THEY are the maternal clichés pressed into every child’s heart. The collective wisdom of a generation of mothers for whom one must “always try your best” has been analysed with the revelation that the average mother passes on more than 40 pearls of wisdom.
These short moral maxims, usually delivered while mum is simultaneously rubbing dirt from a muddy cheek or flattening a spike of unruly hair, have been the subject of a study which discovered that the most popular phrases include “Always try your best” and “If you can’t say something nice, don’t say anything at all”.
The study of 2,000 mothers found that, unsurprisingly, they are most likely to encourage their children to do well in life by focusing on the positive rather than the negative and on the virtues of education.
Mums were likely to urge their children to “get an education because no-one can take that away from you” as well as also advising them “you only get out of life what you put into it”.
Additionally, mums are likely to pass tips along the lines of “smile” and “life’s too short to be unhappy”.
The study found that the average mother passes on 41 “pearls of wisdom” to their child during the course of their formative years.
Yesterday, Tim Fairs, a spokesman for Clinton Cards, which commissioned the research, said: “Even as adults we continue to go back to mum for her wisdom and advice on daily scenarios, because, as she says herself, ‘Mum knows best’.

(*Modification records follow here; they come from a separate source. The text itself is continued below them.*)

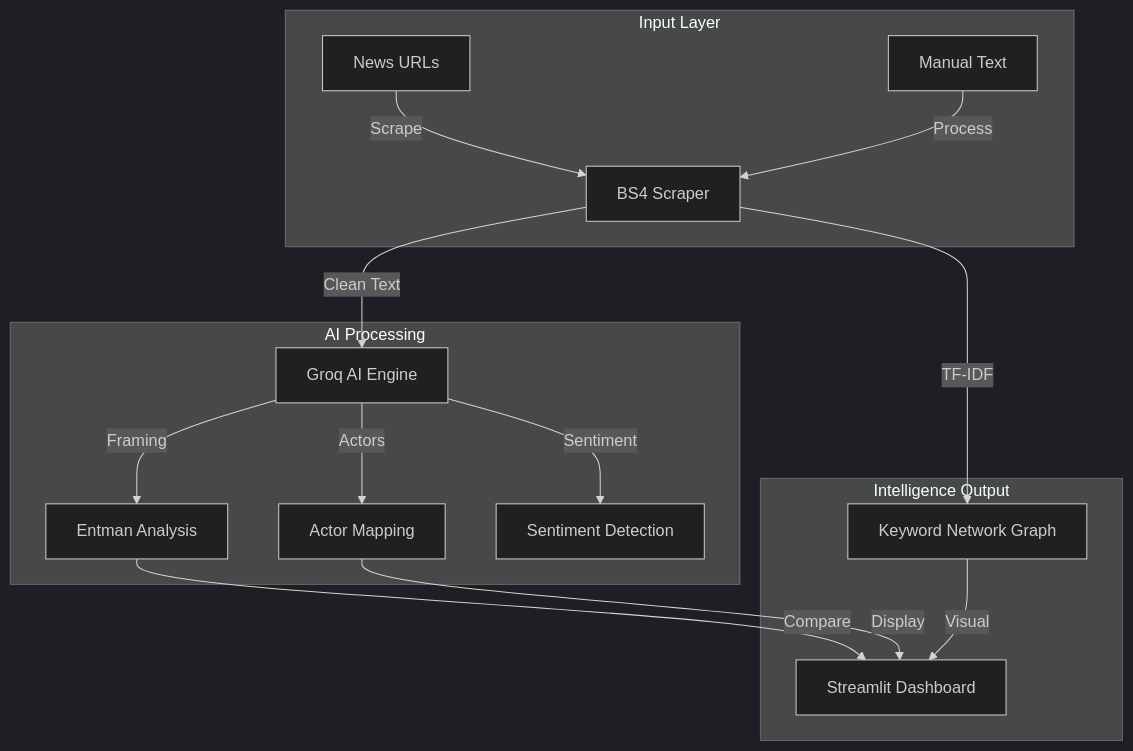
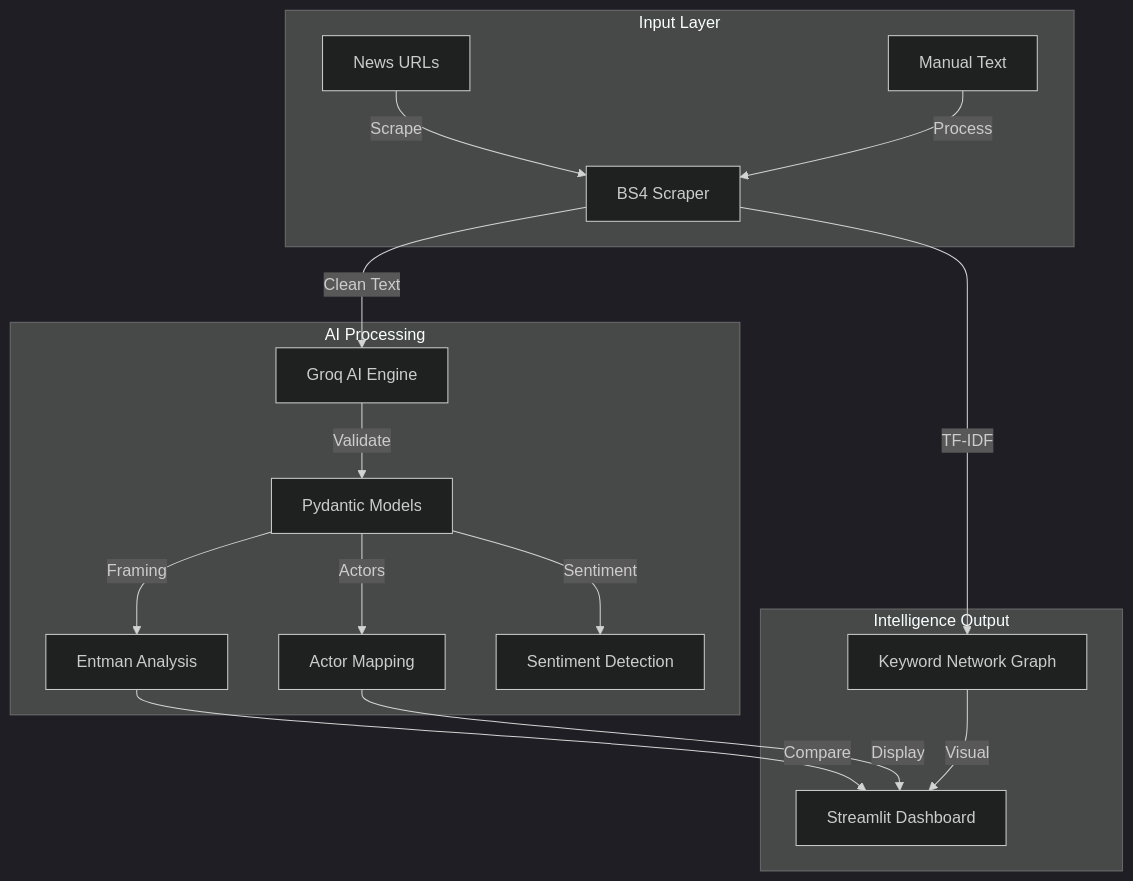
The diagram in README.md (flxhrdyn/llm-news-framing-analysis), drawn with Mermaid (dark theme) before and after one commit. The commit also changed other lines of this file and 8 other files, not shown here.

````diff
--- a/README.md
+++ b/README.md
@@ -44,21 +46,22 @@
 ```mermaid
 graph TD
     subgraph Input_Layer [Input Layer]
         URL[News URLs] -->|Scrape| SCR[BS4 Scraper]
         TXT[Manual Text] -->|Process| SCR
     end
     
     subgraph Analysis_Layer [AI Processing]
         SCR -->|Clean Text| LLM[Groq AI Engine]
-        LLM -->|Framing| FRM[Entman Analysis]
-        LLM -->|Actors| ACT[Actor Mapping]
-        LLM -->|Sentiment| SNT[Sentiment Detection]
+        LLM -->|Validate| PYD[Pydantic Models]
+        PYD -->|Framing| FRM[Entman Analysis]
+        PYD -->|Actors| ACT[Actor Mapping]
+        PYD -->|Sentiment| SNT[Sentiment Detection]
     end
     
     subgraph Visualization_Layer [Intelligence Output]
         FRM -->|Compare| UI[Streamlit Dashboard]
         ACT -->|Display| UI
         SCR -->|TF-IDF| GRPH[Keyword Network Graph]
         GRPH -->|Visual| UI
     end
 ```
````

“And it’s these little nuggets of information which we hold dear, and which get passed down from generation to generation. These pieces of advice might be small, but the very fact they stay with us for years on end prove they hold great weight.”
The survey shows mothers regularly display prudence when it comes to food – with some of their more memorable tips including “never take sweets from strangers”, “never swim on a full stomach”, “always eat breakfast” and “don’t eat cheese before bedtime”.
Good manners cost nothing according to the nation’s mums, who regularly tell their young to “eat with your mouth closed”, “never stare at people”, and to “mind your Ps and Qs”.
Other words of wisdom mums give to encourage good etiquette include “treat people with respect”, “treat others how you wish to be treated yourself” and “manners maketh the man”.
The study also revealed the majority of children always remember the advice their mothers pass down to them over the years.
In fact, the advice is so precious that seven out of ten adults regularly repeat the wisdom to their own children.
And 48 per cent of respondents continued to think their mother offered the best advice even when they had grown-up.
Mr Fairs added: “In an age where we’re bombarded with rules, guidance and expert advice, it can often be the little things that our mums say that prove to be the most memorable and help guide us through life.”
Furthermore, the study found two-thirds of people often catch themselves mid-sentence and think “I sound like my mum”, and 43 per cent often think they are turning into their mums.
But more than three-quarters of those people who have their own children hope these “pearls of wisdom” continue to be remembered and passed on to future generations.